LDs that affect Social Life: We learn how to be socially successful, even though we don’t notice that we’re learning. So LDs that make it difficult to interpret facial expressions, body language, or tones of voice can have a real impact on a person’s social life.

LDs that affect Physical Interaction With the World: Again, without knowing, we are constantly receiving information about our surroundings and about our bodies: our balance, coordination and movement are all based on this information. So an LD that interferes with how we understand that information can cause a person to be uncoordinated or “clumsy.”

The following is a checklist of characteristics that may point to a learning disability. Most people will, from time to time, see one or more of these warning signs in their children. This is normal. If, however, you see several of these characteristics over a long period of time, consider the possibility of a learning disability.

What Are Some Common Signs of Learning Disabilities?


  • speaks later than most children
  • pronunciation problems
  • slow vocabulary growth, often unable to find right word
  • difficulty rhyming words
  • trouble learning numbers, alphabet, days of week, color shapes
  • transposes number sequences and confuses arithmetic signs (+, -, X, /, =)
  • extremely restless and easily distracted
  • slow to learn new skills, relies heavily on memorization
  • trouble interacting with peers
  • impulsive, difficulty planning
  • difficulty following directions or routines trouble learning about time
  • fine motor skills slow to develop

Grades K-4

  • slow to learn the connection between letters and sounds
  • confuses basic words (run, eat, want)
  • makes consistent reading and spelling errors, incl. letter reversals (b/d), inversions (m/w), transpositions (felt/left) and substitutions (house/home)
  • transposes number sequences and confuses arithmetic signs (+,-,x,/,=)
  • slow to remember factrs
  • slow to learn new skills, relies heavily on memorization,
  • impulsive, difficulty planning
  • unstable pencil grip
  • trouble learning about time
  • poor co-ordination, unaware of physical surroundings, prone to accidents

Grades 5 – 8
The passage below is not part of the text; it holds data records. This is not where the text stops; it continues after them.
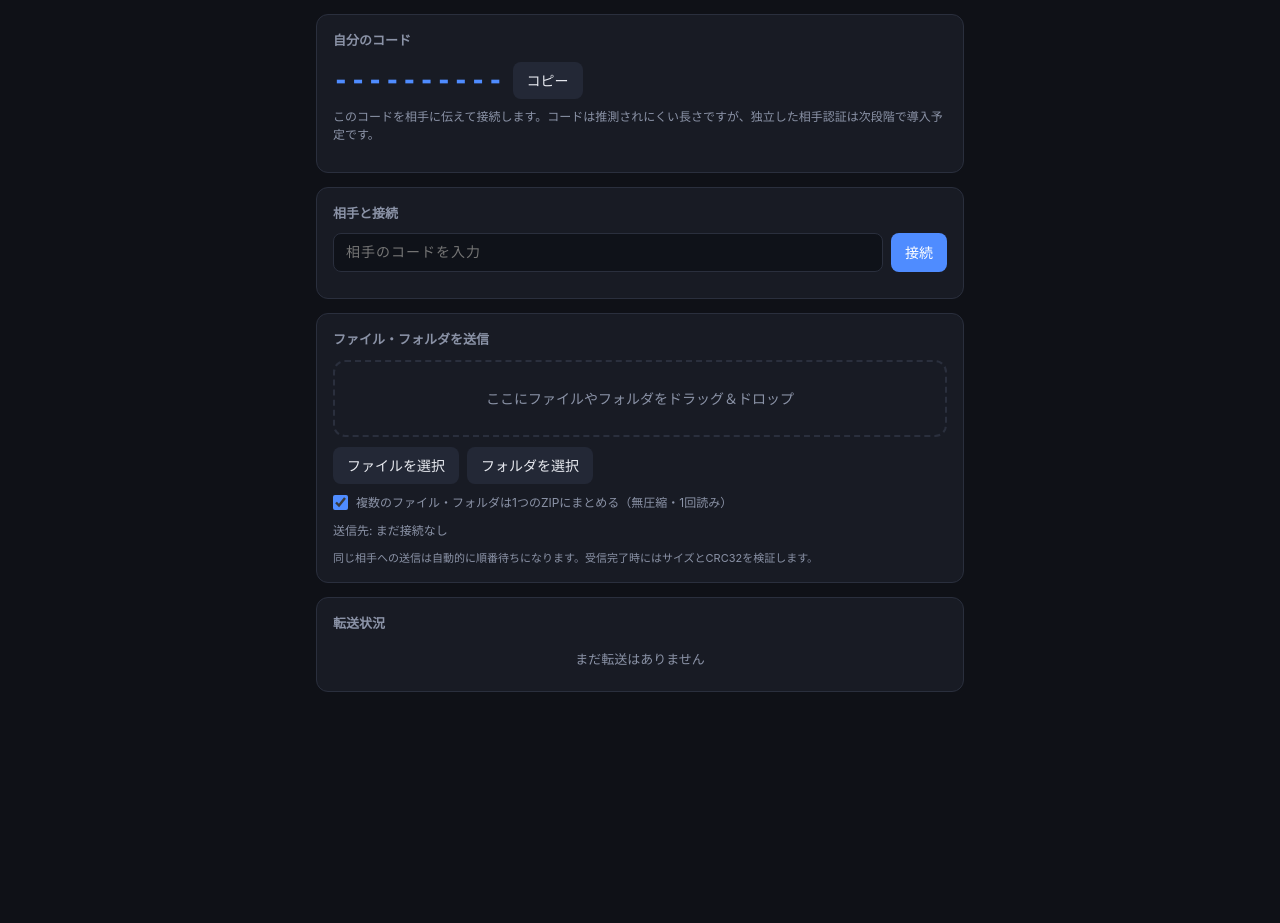
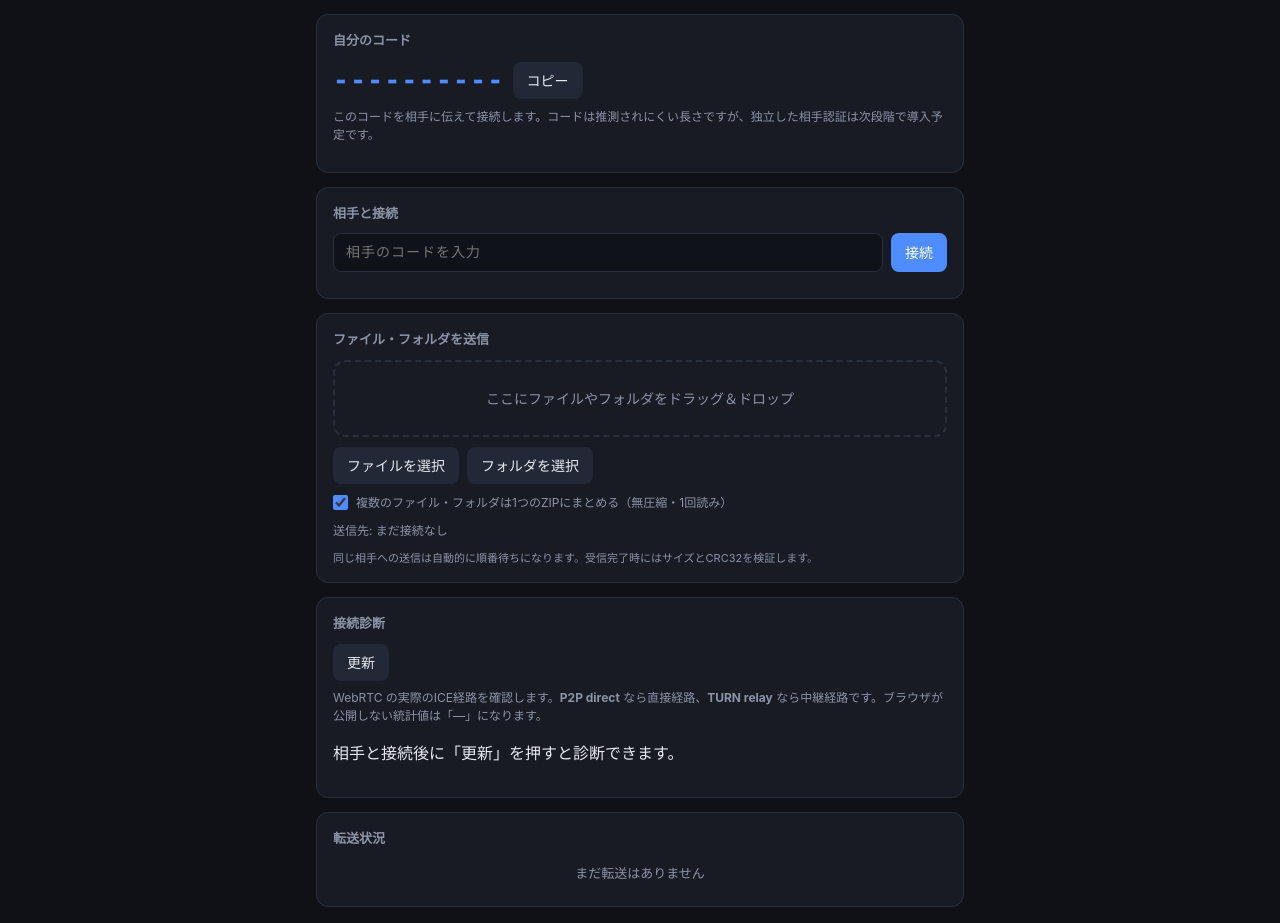
Before and after one commit to SMB-Chan/Lemon, a website: page index.html in a window 1280 px wide. Shown: the part 63-986 px from the top of the page. Before the commit the page ends 800 px from the top, so only its background shows below. Drawn offline with nearby package versions, Linux system fonts and the light colour scheme.

Commit message:
Expose WebRTC route diagnostics in the UI

```diff
--- a/index.html
+++ b/index.html
@@ -11,6 +11,7 @@
 <script defer src="https://cdnjs.cloudflare.com/ajax/libs/peerjs/1.5.5/peerjs.min.js" integrity="sha512-XEKeWX+mI3Ov+tg2evDlVQFzVOIp4T8J3cNcCEPaEUGpxJV3eZaN8rHuvnFPvQpGJBHPmrozJDMpm2xcDvtmyQ==" crossorigin="anonymous" referrerpolicy="no-referrer"></script>
 <script defer src="https://cdnjs.cloudflare.com/ajax/libs/qrcode-generator/1.4.4/qrcode.min.js" integrity="sha512-ZDSPMa/JM1D+7kdg2x3BsruQ6T/JpJo3jWDWkCZsP+5yVyp1KfESqLI+7RqB5k24F7p2cV7i2YHh/890y6P6Sw==" crossorigin="anonymous" referrerpolicy="no-referrer"></script>
 <script defer src="./core.js"></script>
+<script defer src="./diagnostics.js"></script>
 <script defer src="./app.js"></script>
 </head>
 <body>
@@ -56,6 +57,17 @@
   </section>
 
   <section class="card">
+    <div class="section-head">
+      <h2>接続診断</h2>
+      <button id="diag-refresh" class="sub compact" type="button">更新</button>
+    </div>
+    <p class="hint">WebRTC の実際のICE経路を確認します。<strong>P2P direct</strong> なら直接経路、<strong>TURN relay</strong> なら中継経路です。ブラウザが公開しない統計値は「—」になります。</p>
+    <div id="diag-output" class="diag-output" aria-live="polite">
+      <p class="diag-empty">相手と接続後に「更新」を押すと診断できます。</p>
+    </div>
+  </section>
+
+  <section class="card">
     <h2>転送状況</h2>
     <ul id="transfer-list" aria-live="polite"><li class="empty">まだ転送はありません</li></ul>
   </section>
```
  • reverses letter sequences, (i.e. soiled/solid, felt/left)
  • slow to learn prefixes, suffixes, root words and other spelling strategies
  • avoids reading aloud
  • trouble with word problems
  • difficulty with handwriting
  • awkward, fist-like or tight pencil grip
  • avoids writing compositions
  • slow or poor recall of facts
  • difficulty making friends
  • misreads information
  • trouble understanding body language & facial expressions

High school students and adults

  • continues to spell incorrectly, frequently spells same word differently in a single piece of writing
  • avoids reading and writing tasks
  • trouble summarizing
  • trouble with open-ended questions on tests
  • weak memory skills
  • difficulty adjusting to new settings
  • works slowly
  • poor grasp of abstract concepts
  • either pays too little or too much attention to details
  • misreads information

* information taken from : Co-ordinated Campaign for Learning Disabilities booklet,

Links or Useful Resources for LEARNING DISABILITIES:
Children’s Mental Health Ontario - or 1-888-234-7054
Learning Disabilities Association of Ontario -
Learning Disabilities Association of Canada –
Learning Disabilities Association of K-W – 519-743-9091 or e-mail:
Coordinated Campaign for Learning Disabilities -